─── Record excerpts ───
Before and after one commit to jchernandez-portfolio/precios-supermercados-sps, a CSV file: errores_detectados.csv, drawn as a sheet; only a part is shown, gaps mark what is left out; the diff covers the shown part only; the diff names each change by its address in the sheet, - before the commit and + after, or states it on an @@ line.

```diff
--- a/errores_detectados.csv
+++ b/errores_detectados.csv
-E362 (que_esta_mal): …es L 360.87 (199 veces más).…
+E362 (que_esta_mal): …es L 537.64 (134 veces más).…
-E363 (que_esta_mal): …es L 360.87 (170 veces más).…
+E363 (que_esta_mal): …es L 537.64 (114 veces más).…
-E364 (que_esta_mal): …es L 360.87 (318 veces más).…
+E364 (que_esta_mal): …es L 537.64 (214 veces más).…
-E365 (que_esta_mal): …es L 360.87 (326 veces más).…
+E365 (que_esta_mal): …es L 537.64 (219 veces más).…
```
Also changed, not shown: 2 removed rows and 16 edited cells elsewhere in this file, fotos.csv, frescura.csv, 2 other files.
───
─── Record excerpts ───
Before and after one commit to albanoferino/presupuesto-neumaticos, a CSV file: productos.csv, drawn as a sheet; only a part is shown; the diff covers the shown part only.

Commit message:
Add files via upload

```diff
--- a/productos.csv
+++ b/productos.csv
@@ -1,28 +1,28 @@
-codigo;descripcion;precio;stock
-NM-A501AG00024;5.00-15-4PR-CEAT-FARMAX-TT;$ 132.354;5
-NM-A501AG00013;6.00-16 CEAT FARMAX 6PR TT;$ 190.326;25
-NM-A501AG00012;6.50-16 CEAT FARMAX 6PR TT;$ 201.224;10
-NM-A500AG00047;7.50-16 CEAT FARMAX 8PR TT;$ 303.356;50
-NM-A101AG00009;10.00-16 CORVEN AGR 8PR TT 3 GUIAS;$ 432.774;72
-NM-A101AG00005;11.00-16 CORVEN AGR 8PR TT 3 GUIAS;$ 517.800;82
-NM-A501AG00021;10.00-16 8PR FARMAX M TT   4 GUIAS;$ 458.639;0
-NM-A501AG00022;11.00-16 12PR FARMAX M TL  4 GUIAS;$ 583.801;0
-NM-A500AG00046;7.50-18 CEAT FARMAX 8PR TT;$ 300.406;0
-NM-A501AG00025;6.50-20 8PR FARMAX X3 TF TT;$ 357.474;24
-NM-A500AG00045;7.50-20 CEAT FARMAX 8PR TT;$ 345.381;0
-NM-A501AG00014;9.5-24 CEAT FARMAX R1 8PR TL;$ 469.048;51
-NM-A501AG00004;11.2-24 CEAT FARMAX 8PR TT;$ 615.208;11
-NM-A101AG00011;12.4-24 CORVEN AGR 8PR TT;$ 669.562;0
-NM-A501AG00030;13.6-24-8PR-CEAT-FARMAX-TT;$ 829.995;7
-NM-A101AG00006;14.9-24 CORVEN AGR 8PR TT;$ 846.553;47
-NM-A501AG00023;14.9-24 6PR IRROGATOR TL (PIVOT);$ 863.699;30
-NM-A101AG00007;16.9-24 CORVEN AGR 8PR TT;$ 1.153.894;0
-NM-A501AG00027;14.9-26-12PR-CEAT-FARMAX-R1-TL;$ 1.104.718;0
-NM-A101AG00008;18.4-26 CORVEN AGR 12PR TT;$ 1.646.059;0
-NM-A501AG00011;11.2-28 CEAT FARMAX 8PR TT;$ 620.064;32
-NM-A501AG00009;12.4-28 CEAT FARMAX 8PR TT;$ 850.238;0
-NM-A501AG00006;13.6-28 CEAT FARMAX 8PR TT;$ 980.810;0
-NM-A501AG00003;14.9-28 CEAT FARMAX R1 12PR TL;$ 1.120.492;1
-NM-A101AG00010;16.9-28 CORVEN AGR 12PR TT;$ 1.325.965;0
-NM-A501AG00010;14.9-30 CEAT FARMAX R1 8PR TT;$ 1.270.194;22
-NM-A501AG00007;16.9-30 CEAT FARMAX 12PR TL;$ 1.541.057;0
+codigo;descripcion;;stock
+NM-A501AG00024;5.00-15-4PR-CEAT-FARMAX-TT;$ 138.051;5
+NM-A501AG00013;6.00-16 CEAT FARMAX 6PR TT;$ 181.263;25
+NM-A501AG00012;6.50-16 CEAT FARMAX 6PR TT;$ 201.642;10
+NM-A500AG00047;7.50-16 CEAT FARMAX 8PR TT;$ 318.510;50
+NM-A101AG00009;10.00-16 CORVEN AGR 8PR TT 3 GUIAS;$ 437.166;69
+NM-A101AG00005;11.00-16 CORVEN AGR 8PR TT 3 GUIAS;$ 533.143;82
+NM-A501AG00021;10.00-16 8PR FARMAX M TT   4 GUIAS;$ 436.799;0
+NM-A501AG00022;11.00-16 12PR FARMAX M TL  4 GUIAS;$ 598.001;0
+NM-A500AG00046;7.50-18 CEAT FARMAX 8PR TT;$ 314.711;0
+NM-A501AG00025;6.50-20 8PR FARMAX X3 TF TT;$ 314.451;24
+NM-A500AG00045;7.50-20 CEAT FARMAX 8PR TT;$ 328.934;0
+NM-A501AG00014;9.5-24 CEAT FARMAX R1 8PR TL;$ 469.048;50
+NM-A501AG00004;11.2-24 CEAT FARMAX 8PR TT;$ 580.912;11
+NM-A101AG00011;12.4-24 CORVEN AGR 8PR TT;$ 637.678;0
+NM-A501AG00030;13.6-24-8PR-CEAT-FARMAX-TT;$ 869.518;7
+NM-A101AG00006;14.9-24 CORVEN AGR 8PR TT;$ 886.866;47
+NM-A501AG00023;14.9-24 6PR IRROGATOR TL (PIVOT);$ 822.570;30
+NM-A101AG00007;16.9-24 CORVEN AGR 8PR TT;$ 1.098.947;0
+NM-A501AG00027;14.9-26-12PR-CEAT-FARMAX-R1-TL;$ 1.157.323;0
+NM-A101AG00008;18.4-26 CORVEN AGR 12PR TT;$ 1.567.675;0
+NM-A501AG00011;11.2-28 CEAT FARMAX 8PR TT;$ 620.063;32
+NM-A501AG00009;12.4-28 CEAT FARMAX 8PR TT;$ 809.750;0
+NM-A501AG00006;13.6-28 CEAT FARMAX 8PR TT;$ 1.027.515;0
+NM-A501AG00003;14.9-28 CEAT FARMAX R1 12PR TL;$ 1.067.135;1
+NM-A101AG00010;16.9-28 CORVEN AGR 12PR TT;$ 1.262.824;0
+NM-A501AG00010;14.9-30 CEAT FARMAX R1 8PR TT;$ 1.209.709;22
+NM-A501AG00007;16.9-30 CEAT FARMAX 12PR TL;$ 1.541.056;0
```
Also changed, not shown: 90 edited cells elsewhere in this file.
───
* _Required work_: Each line of the data that contains "shown" belongs in the answer.

* _Your response_:
Before and after one commit to jchernandez-portfolio/precios-supermercados-sps, a CSV file: errores_detectados.csv, drawn as a sheet; only a part is shown, gaps mark what is left out; the diff covers the shown part only; the diff names each change by its address in the sheet, - before the commit and + after, or states it on an @@ line.
Also changed, not shown: 2 removed rows and 16 edited cells elsewhere in this file, fotos.csv, frescura.csv, 2 other files.
Before and after one commit to albanoferino/presupuesto-neumaticos, a CSV file: productos.csv, drawn as a sheet; only a part is shown; the diff covers the shown part only.
Also changed, not shown: 90 edited cells elsewhere in this file.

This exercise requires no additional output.